(As amended Apr. 1, 1979, eff. Aug. 1, 1979; Mar. 10, 1986, eff. July 1, 1986; Apr. 30, 1991, eff. Dec. 1, 1991; Apr. 22, 1993, eff. Dec. 1, 1993; Apr. 24, 1998, eff. Dec. 1, 1998; Apr. 25, 2005, eff. Dec. 1, 2005.)
A majority of circuits now limit oral argument to thirty minutes for each side, with the provision that additional time may be made available upon request. The Committee is of the view that thirty minutes to each side is sufficient in most cases, but that where additional time is necessary it should be freely granted on a proper showing of cause therefor. It further feels that the matter of time should be left ultimately to each court of appeals, subject to the spirit of the rule that a reasonable time should be allowed for argument. The term “side” is used to indicate that the time allowed by the rule is afforded to opposing interests rather than to individual parties. Thus if multiple appellants or appellees have a common interest, they constitute only a single side. If counsel for multiple parties who constitute a single side feel that additional time is necessary, they may request it. In other particulars this rule follows the usual practice among the circuits. See 3d Cir. Rule 31; 6th Cir. Rule 20; 10th Cir. Rule 23.
The proposed amendment, patterned after the recommendations in the Report of the Commission on Revision of the Federal Court Appellate System, Structure and Internal Procedures: Recommendations for Change, 1975, created by Public Law 489 of the 92nd Cong. 2nd Sess., 86 Stat. 807, sets forth general principles and minimum standards to be observed in formulating any local rule.
The amendments to Rules 34(a) and (e) are technical. No substantive change is intended.
Subdivision (d). The amendment of subdivision (d) conforms this rule with the amendment of Rule 28(h).
Subdivision (c). The amendment deletes the requirement that the opening argument must include a fair statement of the case. The Committee proposed the change because in some circuits the court does not want appellants to give such statements. In those circuits, the rule is not followed and is misleading.
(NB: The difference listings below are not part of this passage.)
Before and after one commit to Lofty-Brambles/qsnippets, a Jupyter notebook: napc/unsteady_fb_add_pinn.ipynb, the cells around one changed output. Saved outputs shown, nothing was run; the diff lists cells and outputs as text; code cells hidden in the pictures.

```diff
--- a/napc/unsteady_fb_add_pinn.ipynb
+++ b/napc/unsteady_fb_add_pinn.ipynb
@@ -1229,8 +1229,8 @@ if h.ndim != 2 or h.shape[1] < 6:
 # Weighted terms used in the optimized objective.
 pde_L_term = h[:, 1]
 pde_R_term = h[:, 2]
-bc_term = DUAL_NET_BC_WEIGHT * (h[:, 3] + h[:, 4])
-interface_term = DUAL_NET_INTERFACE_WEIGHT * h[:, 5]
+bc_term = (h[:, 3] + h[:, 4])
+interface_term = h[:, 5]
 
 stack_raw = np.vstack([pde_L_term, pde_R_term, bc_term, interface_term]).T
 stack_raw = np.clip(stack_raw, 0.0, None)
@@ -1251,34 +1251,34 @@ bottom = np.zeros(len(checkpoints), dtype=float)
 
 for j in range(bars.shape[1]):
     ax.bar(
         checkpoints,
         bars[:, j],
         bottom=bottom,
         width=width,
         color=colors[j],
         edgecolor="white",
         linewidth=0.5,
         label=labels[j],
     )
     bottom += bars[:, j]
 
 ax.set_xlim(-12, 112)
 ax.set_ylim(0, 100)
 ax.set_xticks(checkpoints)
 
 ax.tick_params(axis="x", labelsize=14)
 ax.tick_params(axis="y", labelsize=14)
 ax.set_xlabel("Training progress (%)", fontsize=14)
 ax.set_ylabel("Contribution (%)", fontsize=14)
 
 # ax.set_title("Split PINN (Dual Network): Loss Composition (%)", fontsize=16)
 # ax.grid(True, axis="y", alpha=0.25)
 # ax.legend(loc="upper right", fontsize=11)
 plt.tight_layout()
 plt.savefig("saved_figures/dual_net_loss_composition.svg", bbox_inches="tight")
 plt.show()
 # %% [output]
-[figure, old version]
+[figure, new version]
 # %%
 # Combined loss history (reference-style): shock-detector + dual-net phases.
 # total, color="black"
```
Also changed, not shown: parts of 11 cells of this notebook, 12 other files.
Nevertheless, the Committee does not want the deletion of the requirement to indicate disapproval of the practice. Those circuits that desire a statement of the case may continue the practice.
The language of the rule is amended to make the rule more easily understood. In addition to changes made to improve the understanding, the Advisory Committee has changed language to make style and terminology consistent throughout the appellate rules. These changes are intended to be stylistic only. Substantive changes are made in subdivision (a). Subdivision (a). Currently subdivision (a) says that oral argument must be permitted unless, applying a local rule, a panel of three judges unanimously agrees that oral argument is not necessary. Rule 34 then outlines the criteria to be used to determine whether oral argument is needed and requires any local rule to “conform substantially” to the “minimum standard[s]” established in the national rule. The amendments omit the local rule requirement and make the criteria applicable by force of the national rule. The local rule is an unnecessary instrument. Paragraph (a)(2) states that one reason for deciding that oral argument is unnecessary is that the dispositive issue has been authoritatively decided. The amended language no longer states that the issue must have been “recently” decided. The Advisory Committee does not intend any substantive change, but thinks that the use of “recently” may be misleading. Subdivision (d). A cross-reference to Rule 28(h) has been substituted for a reiteration of the provisions of Rule 28(h).
Subdivision (d). A cross-reference in subdivision (d) has been changed to reflect the fact that, as part of an effort to collect within one rule all provisions regarding briefing in cases involving cross-appeals, former Rule 28(h) has been abrogated and its contents moved to new Rule 28.1(b).